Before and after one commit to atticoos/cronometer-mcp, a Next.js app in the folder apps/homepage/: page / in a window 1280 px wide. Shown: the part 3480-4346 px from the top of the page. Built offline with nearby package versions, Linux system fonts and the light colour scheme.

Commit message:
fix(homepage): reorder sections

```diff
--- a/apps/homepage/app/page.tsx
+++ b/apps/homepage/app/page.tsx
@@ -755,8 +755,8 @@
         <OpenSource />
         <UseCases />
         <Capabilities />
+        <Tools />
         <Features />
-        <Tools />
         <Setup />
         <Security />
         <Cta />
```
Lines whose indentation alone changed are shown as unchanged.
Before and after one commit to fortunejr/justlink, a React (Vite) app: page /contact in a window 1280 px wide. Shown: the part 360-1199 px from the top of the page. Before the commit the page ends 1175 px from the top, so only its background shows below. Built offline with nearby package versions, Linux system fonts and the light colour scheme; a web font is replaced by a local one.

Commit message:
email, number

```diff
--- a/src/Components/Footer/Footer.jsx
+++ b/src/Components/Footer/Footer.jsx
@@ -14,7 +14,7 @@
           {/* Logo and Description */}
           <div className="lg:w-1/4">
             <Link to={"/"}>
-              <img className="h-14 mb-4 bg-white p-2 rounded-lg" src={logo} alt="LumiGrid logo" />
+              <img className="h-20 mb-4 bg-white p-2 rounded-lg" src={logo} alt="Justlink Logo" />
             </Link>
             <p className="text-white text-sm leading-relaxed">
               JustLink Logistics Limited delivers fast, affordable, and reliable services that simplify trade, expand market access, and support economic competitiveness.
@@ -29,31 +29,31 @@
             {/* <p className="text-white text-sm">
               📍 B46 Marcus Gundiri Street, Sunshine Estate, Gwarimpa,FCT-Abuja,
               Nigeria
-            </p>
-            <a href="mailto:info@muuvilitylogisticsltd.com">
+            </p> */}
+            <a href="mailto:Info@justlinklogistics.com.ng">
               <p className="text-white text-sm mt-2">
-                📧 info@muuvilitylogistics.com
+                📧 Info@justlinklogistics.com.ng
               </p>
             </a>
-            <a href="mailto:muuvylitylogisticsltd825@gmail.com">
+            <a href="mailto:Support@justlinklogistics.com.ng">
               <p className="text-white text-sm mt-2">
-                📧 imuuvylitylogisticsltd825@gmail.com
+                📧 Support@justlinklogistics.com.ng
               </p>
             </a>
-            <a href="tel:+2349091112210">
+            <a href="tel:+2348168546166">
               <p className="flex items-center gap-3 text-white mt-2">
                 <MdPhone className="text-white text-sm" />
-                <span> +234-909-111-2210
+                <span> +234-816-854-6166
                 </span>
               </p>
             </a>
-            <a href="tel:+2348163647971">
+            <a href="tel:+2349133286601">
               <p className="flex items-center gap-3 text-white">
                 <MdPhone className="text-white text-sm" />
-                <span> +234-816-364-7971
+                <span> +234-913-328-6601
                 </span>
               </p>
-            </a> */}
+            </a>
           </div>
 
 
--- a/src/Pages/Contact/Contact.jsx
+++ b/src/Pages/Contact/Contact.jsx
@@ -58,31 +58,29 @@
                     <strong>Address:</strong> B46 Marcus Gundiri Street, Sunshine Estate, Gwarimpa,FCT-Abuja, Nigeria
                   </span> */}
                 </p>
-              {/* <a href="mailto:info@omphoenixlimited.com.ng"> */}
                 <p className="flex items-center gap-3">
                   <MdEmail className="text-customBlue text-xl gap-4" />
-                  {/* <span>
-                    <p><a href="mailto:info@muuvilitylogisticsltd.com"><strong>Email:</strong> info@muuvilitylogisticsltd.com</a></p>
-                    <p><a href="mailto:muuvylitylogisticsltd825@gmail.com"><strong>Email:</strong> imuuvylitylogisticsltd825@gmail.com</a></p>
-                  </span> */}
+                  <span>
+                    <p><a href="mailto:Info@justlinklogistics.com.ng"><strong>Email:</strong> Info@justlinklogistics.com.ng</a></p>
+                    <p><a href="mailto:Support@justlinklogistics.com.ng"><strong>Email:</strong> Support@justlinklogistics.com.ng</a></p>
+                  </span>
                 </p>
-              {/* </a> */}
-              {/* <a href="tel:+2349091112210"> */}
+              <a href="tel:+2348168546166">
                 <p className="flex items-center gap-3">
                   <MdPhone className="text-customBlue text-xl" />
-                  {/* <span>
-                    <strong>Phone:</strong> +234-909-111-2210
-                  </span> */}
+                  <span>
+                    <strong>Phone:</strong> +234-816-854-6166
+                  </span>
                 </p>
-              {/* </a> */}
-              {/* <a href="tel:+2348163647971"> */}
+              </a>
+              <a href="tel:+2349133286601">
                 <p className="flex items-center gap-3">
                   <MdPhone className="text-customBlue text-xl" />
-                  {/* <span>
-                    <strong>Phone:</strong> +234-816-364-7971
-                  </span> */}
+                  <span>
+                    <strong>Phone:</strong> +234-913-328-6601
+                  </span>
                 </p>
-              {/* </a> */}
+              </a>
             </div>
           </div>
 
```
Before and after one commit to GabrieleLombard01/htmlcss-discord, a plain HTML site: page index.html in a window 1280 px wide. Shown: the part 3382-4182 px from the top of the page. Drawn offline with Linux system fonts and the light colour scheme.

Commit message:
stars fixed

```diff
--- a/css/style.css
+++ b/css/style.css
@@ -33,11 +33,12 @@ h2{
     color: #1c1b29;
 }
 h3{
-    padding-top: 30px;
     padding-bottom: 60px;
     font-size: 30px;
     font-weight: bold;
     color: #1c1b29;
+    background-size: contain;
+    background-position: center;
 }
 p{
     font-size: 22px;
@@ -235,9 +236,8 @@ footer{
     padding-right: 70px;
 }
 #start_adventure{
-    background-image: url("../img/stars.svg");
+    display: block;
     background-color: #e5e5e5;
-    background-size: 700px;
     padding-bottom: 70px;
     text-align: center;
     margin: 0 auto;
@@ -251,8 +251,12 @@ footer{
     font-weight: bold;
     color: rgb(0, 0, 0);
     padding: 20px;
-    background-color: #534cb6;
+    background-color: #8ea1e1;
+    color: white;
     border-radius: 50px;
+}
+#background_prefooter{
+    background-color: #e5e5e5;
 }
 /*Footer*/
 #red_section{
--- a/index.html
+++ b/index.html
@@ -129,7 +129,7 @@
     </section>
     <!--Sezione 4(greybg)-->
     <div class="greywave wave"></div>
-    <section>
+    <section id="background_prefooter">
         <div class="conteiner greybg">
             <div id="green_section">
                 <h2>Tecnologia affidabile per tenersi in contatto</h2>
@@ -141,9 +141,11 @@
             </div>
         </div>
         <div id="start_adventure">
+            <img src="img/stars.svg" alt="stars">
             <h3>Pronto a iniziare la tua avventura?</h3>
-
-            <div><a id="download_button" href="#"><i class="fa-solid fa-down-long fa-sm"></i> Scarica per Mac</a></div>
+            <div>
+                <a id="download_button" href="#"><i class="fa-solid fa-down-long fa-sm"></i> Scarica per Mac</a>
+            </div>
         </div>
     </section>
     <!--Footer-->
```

■ Problem to solve:
Show me every line of the entries above that holds "white".

■ Task output:
-              <img className="h-14 mb-4 bg-white p-2 rounded-lg" src={logo} alt="LumiGrid logo" />
+              <img className="h-20 mb-4 bg-white p-2 rounded-lg" src={logo} alt="Justlink Logo" />
             <p className="text-white text-sm leading-relaxed">
             {/* <p className="text-white text-sm">
               <p className="text-white text-sm mt-2">
               <p className="text-white text-sm mt-2">
               <p className="flex items-center gap-3 text-white mt-2">
                 <MdPhone className="text-white text-sm" />
               <p className="flex items-center gap-3 text-white">
                 <MdPhone className="text-white text-sm" />
+    color: white;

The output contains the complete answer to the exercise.